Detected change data
——————————

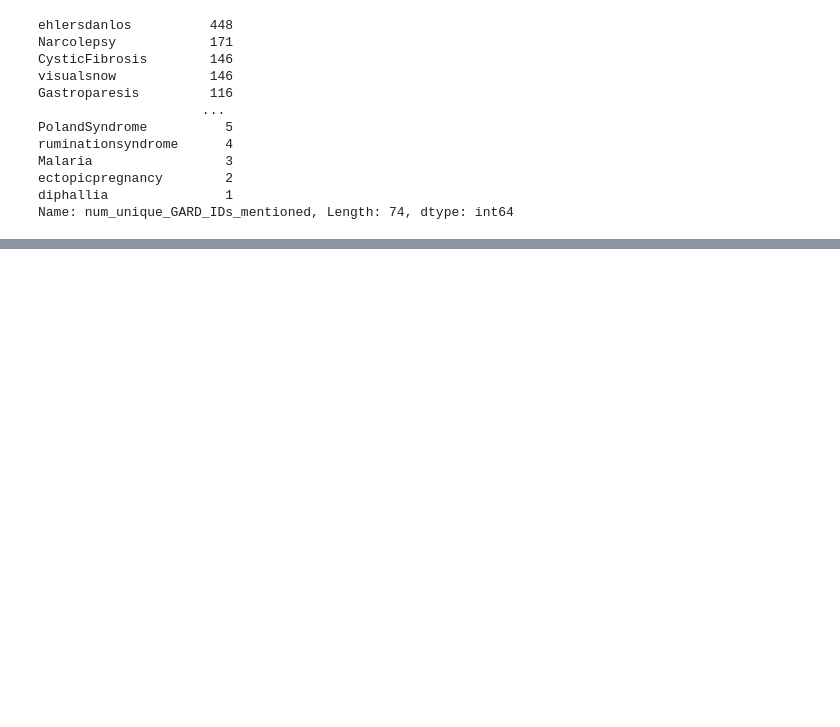
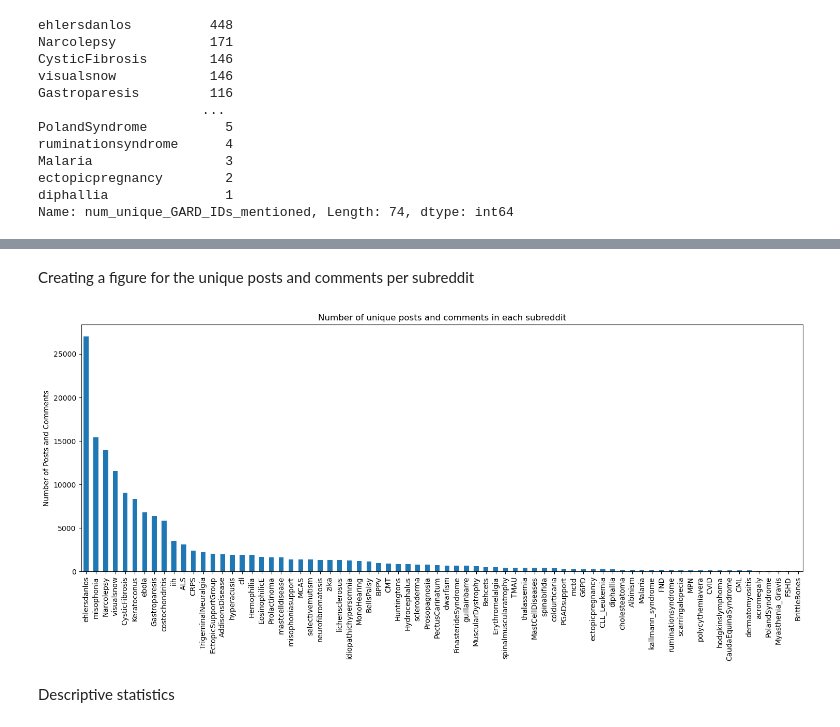
Before and after one commit to ncats/Rare-Disease-Social-Media-Project, a Jupyter notebook: manuscript/investigate_rare_disease_reddit_stats.ipynb, the cells around one changed output, grey strips where cells are left out. Cells and saved outputs as stored; diff of their text form; code cells hidden in the pictures; blank space fills up the shorter version.

```diff
--- a/manuscript/investigate_rare_disease_reddit_stats.ipynb
+++ b/manuscript/investigate_rare_disease_reddit_stats.ipynb
@@ -125,0 +127,19 @@ plt.savefig(filename+".svg", format="svg")
+# %% [markdown]
+Creating a figure for the unique posts and comments per subreddit
+# %%
+import matplotlib.pyplot as plt1
+ax1 = created_results.sort_values('num_unique_posts_comments', ascending=False)['num_unique_posts_comments'].T.plot.bar(stacked=False, rot=0, cmap='tab20', figsize=(15, 7))
+ax1.set_title("Number of unique posts and comments in each subreddit")
+
+#plt.yticks(np.arange(0, int(((created_results['num_unique_posts_comments'].max()/100)+1)*100), 50))
+plt1.xticks(rotation=90)
+plt1.ylabel("Number of Posts and Comments")
+#for container in ax.containers:
+#    ax.bar_label(container, rotation=90)
+
+fig1 = ax1.get_figure()
+
+plt1.tight_layout()
+plt1.show()
+# %% [output]
+[figure, added]
@@ -126,3 +150,5 @@ plt.savefig(filename+".svg", format="svg")
+# %% [markdown]
+Descriptive statistics
 # %%
 created_results.describe()
 # %% [output]
```
Also changed, not shown: parts of 18 cells of this notebook, 8 other files.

——————————

Scan the records for the string "ipynb" and show every line that contains it.

Before and after one commit to ncats/Rare-Disease-Social-Media-Project, a Jupyter notebook: manuscript/investigate_rare_disease_reddit_stats.ipynb, the cells around one changed output, grey strips where cells are left out. Cells and saved outputs as stored; diff of their text form; code cells hidden in the pictures; blank space fills up the shorter version.
--- a/manuscript/investigate_rare_disease_reddit_stats.ipynb
+++ b/manuscript/investigate_rare_disease_reddit_stats.ipynb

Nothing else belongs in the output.